In the entries below, find each line with the string "proposal" and copy it.
(Information)
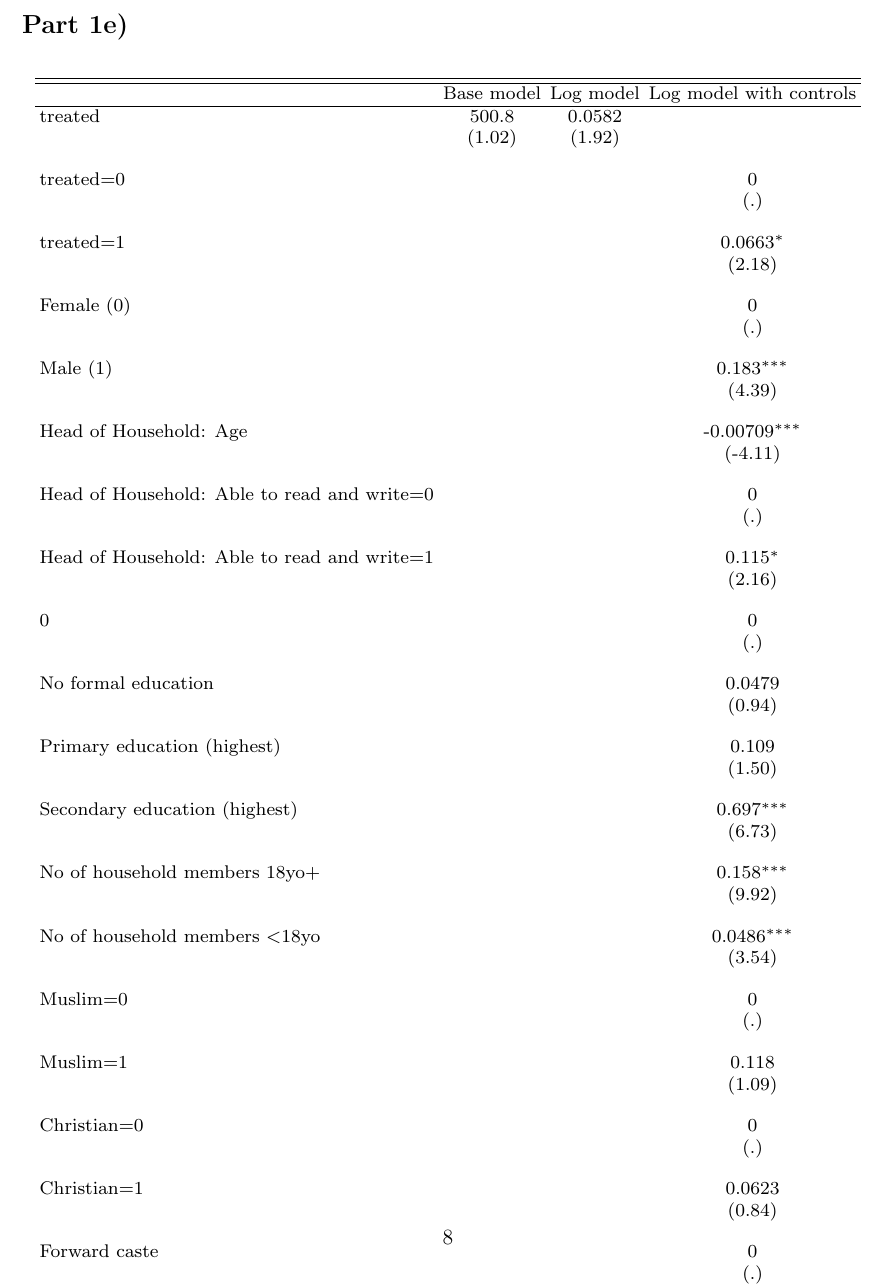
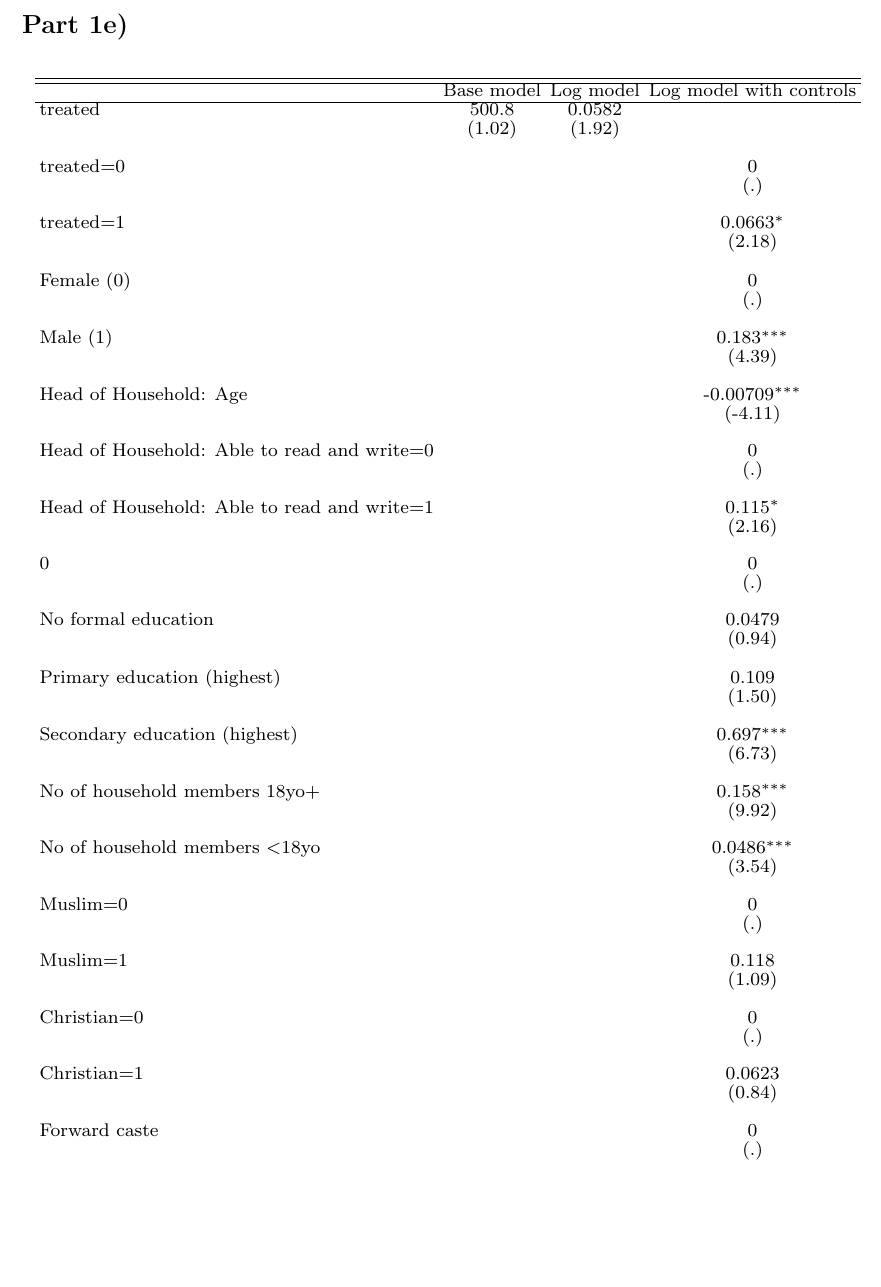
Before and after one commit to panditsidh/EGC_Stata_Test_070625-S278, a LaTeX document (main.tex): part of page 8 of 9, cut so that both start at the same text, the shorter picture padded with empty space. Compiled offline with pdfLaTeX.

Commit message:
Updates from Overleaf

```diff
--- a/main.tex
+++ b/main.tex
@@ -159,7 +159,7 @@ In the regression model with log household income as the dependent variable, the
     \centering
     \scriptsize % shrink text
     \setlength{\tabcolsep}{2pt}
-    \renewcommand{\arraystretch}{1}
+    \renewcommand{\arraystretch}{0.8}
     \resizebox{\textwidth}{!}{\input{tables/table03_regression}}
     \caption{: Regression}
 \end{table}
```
(End Information)
(Information)
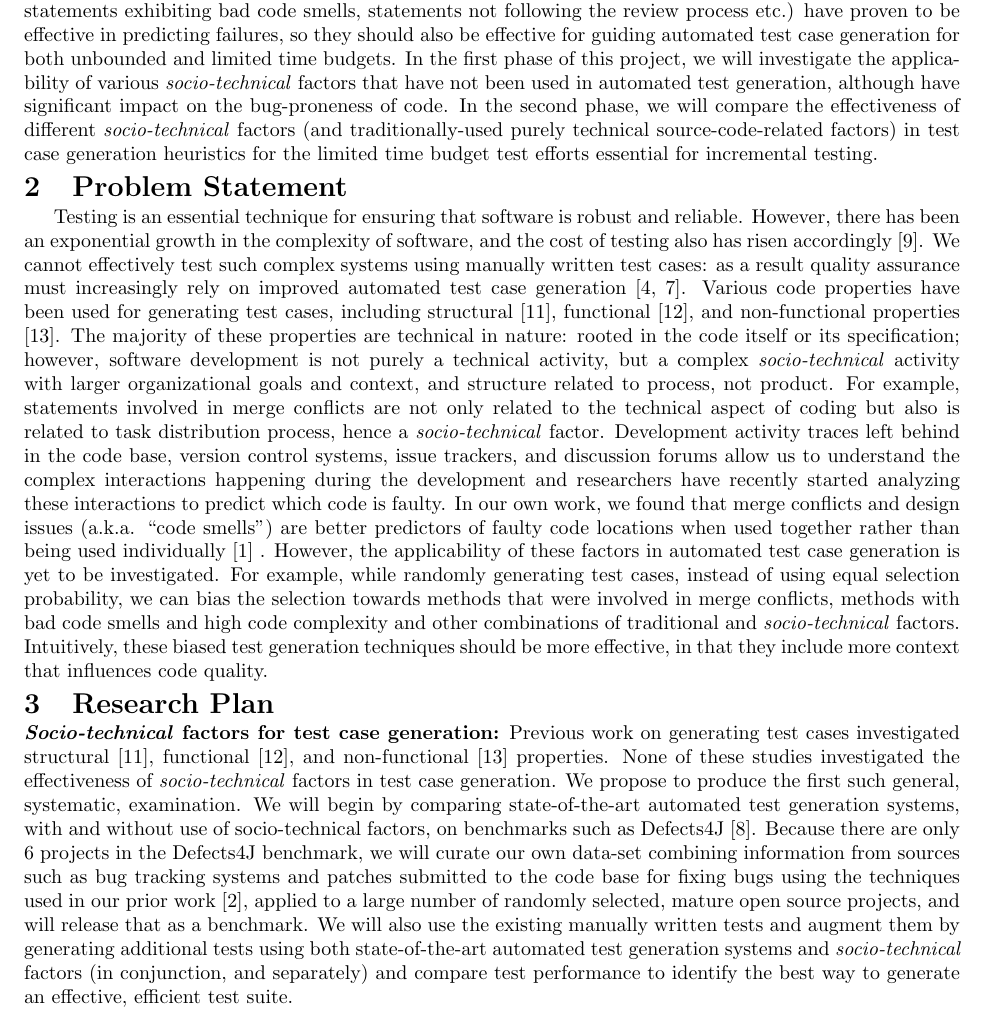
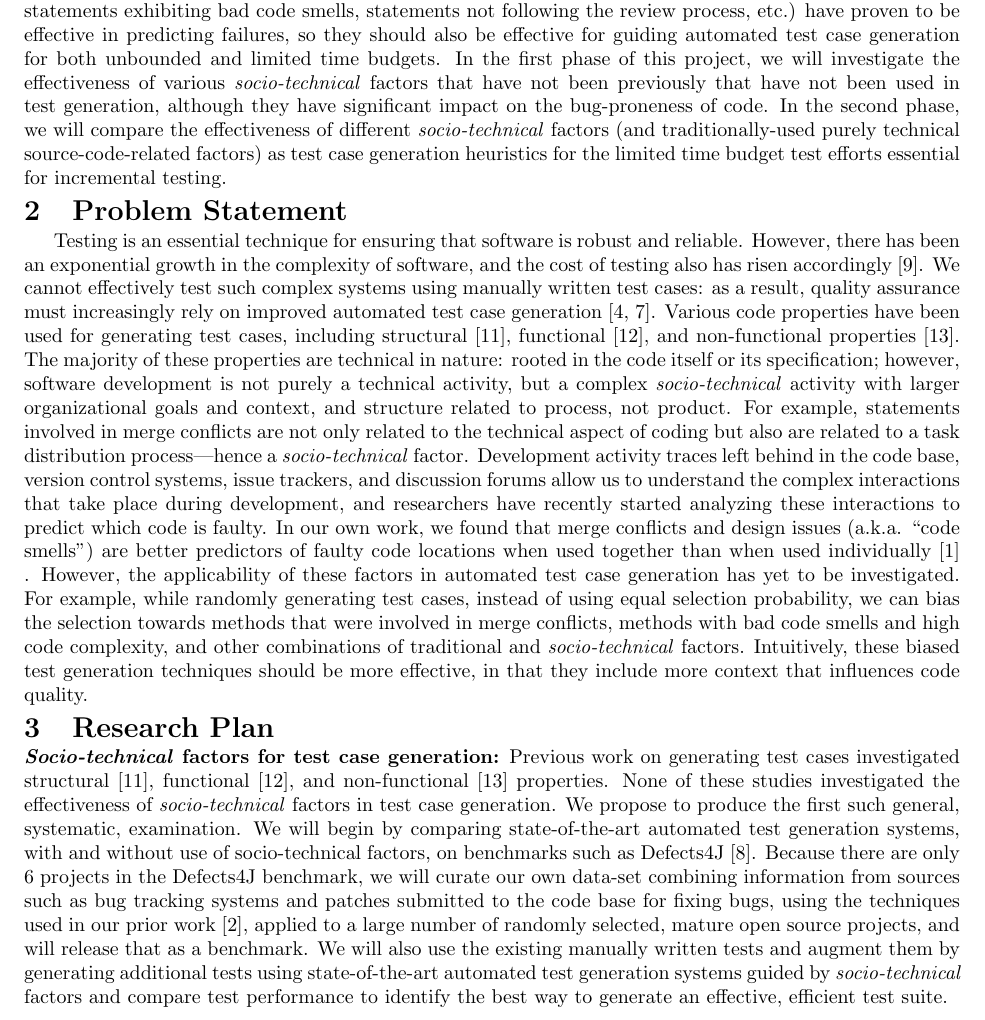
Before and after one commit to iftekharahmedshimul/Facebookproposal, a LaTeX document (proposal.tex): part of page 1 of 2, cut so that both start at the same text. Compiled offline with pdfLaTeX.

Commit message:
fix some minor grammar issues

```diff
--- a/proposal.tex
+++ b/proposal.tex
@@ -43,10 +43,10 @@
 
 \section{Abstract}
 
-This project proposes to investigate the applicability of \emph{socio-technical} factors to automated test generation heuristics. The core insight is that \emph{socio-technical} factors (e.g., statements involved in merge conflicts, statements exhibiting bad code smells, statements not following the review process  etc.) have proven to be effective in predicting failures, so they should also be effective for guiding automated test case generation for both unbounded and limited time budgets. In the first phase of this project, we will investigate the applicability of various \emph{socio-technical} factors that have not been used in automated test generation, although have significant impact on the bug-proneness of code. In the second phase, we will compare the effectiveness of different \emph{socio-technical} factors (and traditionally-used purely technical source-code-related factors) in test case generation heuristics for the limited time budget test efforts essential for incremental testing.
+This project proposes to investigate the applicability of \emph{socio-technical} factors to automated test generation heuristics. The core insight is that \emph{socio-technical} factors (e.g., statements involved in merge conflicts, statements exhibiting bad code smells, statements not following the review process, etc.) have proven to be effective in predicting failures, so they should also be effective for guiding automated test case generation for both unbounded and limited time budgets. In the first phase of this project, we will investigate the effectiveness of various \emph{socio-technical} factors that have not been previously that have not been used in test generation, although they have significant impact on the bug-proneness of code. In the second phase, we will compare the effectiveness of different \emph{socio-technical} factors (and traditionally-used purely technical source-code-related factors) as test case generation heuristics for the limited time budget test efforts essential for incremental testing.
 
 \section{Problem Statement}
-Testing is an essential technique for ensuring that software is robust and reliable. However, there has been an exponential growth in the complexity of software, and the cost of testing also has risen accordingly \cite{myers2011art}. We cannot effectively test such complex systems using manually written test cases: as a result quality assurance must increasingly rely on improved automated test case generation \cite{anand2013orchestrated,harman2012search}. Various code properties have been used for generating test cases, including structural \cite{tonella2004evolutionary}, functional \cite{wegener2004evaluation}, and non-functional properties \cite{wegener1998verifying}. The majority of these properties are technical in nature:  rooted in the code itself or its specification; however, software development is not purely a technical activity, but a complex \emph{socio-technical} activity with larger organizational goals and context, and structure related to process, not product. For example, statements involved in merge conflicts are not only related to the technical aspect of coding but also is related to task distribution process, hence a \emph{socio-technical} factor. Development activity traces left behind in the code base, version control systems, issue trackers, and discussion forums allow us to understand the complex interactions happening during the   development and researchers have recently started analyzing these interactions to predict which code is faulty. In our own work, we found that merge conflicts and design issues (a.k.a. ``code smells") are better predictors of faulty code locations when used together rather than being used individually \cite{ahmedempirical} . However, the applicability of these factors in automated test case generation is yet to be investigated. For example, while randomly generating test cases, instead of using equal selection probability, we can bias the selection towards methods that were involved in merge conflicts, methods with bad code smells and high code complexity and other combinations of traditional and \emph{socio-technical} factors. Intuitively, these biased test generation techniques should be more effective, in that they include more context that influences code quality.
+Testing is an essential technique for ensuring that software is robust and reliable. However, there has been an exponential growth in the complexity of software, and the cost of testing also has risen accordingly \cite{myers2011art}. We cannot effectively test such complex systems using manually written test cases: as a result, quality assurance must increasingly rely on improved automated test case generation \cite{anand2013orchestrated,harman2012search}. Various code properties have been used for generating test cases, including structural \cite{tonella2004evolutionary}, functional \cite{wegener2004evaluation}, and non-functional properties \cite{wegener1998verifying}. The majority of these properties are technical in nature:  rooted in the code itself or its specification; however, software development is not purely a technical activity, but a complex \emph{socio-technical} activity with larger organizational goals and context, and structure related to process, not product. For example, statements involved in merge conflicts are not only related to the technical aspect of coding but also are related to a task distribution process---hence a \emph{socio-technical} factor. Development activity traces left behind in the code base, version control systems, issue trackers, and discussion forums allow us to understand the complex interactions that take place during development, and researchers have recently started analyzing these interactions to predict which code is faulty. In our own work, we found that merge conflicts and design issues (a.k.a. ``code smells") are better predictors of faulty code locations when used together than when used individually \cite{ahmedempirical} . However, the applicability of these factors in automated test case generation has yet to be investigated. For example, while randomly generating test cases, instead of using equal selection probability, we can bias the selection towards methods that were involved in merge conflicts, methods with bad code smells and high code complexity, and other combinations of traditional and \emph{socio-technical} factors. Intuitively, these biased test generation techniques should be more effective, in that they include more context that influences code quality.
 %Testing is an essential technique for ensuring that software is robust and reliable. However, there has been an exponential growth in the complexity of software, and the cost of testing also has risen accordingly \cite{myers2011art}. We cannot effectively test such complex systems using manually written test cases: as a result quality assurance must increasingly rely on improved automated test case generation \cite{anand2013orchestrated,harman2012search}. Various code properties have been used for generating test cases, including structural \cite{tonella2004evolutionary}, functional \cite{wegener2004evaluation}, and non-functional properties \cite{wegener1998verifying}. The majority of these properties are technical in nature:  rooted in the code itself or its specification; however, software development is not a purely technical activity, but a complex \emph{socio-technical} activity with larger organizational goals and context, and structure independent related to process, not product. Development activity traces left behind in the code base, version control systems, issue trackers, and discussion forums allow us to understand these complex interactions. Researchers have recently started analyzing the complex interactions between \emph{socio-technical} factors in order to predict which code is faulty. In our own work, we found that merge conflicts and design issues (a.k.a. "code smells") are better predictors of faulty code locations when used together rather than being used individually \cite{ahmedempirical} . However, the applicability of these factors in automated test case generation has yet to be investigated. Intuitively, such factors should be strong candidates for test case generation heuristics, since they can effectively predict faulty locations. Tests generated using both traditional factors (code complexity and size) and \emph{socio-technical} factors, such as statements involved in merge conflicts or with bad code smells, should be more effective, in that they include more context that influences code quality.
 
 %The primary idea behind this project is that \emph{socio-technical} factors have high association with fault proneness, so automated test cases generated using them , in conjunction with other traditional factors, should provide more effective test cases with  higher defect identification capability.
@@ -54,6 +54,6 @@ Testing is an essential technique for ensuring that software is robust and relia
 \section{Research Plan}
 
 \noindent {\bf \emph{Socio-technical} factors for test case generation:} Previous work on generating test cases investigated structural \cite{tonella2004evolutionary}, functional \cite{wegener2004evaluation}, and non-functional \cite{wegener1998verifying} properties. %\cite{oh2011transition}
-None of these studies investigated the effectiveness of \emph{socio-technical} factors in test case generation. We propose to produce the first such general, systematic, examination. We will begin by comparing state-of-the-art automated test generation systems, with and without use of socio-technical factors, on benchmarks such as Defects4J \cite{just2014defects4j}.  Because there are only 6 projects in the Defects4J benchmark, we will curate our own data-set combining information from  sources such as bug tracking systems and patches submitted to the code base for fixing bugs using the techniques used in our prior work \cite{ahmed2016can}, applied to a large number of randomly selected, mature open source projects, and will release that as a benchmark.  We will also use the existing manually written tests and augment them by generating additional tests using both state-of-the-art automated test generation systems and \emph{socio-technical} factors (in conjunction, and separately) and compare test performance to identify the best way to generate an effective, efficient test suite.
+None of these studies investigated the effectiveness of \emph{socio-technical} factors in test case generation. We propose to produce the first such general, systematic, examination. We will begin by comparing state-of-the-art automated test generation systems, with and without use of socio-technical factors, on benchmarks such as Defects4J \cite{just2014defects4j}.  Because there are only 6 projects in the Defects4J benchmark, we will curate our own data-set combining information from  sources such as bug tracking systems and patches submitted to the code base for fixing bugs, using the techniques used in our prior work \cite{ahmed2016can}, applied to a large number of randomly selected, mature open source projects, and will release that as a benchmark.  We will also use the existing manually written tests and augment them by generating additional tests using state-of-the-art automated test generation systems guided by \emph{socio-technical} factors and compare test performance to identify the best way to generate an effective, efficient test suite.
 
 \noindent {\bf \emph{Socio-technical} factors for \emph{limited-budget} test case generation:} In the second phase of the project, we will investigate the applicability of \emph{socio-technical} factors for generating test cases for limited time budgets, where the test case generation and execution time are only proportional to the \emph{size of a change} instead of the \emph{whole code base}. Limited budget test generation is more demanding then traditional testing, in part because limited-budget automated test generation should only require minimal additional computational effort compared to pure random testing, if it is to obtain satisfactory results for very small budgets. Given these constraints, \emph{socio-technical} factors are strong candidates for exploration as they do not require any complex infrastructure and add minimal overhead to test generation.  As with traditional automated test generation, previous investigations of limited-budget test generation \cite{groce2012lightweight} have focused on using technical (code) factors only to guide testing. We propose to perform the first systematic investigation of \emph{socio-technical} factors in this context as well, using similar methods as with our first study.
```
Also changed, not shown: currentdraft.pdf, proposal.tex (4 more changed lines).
(End Information)
• The completed task:
Before and after one commit to iftekharahmedshimul/Facebookproposal, a LaTeX document (proposal.tex): part of page 1 of 2, cut so that both start at the same text. Compiled offline with pdfLaTeX.
--- a/proposal.tex
+++ b/proposal.tex
Also changed, not shown: currentdraft.pdf, proposal.tex (4 more changed lines).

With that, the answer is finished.